> [GIVEN RECORDS]:
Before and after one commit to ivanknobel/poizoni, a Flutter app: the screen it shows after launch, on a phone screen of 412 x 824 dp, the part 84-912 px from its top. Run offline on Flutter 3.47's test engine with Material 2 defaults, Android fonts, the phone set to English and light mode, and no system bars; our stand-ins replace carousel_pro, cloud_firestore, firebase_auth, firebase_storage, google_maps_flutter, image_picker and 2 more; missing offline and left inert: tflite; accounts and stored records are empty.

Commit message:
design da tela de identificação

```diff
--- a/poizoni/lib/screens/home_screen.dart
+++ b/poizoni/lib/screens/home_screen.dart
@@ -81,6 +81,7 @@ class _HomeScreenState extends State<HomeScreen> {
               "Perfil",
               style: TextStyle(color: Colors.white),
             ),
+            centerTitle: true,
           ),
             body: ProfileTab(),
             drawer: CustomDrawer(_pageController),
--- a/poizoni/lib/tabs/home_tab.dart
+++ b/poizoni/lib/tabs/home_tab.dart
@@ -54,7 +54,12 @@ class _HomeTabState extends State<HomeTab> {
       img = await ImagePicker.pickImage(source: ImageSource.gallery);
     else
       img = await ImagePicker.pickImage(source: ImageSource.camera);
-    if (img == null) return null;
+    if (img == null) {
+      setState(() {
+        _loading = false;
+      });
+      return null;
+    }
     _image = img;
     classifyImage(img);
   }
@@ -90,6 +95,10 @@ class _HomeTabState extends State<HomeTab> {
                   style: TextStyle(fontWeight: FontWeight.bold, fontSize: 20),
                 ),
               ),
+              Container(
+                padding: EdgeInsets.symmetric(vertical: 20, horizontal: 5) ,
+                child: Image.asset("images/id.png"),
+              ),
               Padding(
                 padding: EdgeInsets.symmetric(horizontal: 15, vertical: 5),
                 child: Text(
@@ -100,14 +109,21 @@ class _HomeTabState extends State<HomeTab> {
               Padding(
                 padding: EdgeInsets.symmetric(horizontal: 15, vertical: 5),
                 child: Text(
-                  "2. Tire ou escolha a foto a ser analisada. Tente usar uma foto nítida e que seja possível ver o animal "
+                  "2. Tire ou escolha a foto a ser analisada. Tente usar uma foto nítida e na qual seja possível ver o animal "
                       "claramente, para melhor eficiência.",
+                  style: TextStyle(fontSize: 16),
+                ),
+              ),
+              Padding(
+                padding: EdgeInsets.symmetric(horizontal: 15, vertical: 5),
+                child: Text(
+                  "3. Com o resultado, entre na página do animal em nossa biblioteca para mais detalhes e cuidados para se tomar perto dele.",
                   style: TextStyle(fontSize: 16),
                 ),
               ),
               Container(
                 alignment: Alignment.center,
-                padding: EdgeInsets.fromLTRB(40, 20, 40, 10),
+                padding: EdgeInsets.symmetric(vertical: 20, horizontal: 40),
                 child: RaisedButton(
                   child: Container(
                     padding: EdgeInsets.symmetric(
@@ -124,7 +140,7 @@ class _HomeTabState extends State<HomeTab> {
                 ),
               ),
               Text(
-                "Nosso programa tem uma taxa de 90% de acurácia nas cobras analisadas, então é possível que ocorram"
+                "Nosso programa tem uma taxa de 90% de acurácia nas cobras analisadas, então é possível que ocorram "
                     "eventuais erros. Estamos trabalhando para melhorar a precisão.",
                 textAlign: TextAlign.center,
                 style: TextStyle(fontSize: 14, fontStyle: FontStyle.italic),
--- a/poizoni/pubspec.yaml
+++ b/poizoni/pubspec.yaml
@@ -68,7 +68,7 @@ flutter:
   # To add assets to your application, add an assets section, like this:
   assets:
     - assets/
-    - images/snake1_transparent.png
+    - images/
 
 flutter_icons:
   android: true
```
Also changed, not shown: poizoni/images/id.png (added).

> [INSTRUCTIONS FOR THE TASK]: Lines containing the word "EdgeInsets" must all be returned from the material above.

> [EXERCISE ANSWER]:
+                padding: EdgeInsets.symmetric(vertical: 20, horizontal: 5) ,
                 padding: EdgeInsets.symmetric(horizontal: 15, vertical: 5),
                 padding: EdgeInsets.symmetric(horizontal: 15, vertical: 5),
+                padding: EdgeInsets.symmetric(horizontal: 15, vertical: 5),
-                padding: EdgeInsets.fromLTRB(40, 20, 40, 10),
+                padding: EdgeInsets.symmetric(vertical: 20, horizontal: 40),
                     padding: EdgeInsets.symmetric(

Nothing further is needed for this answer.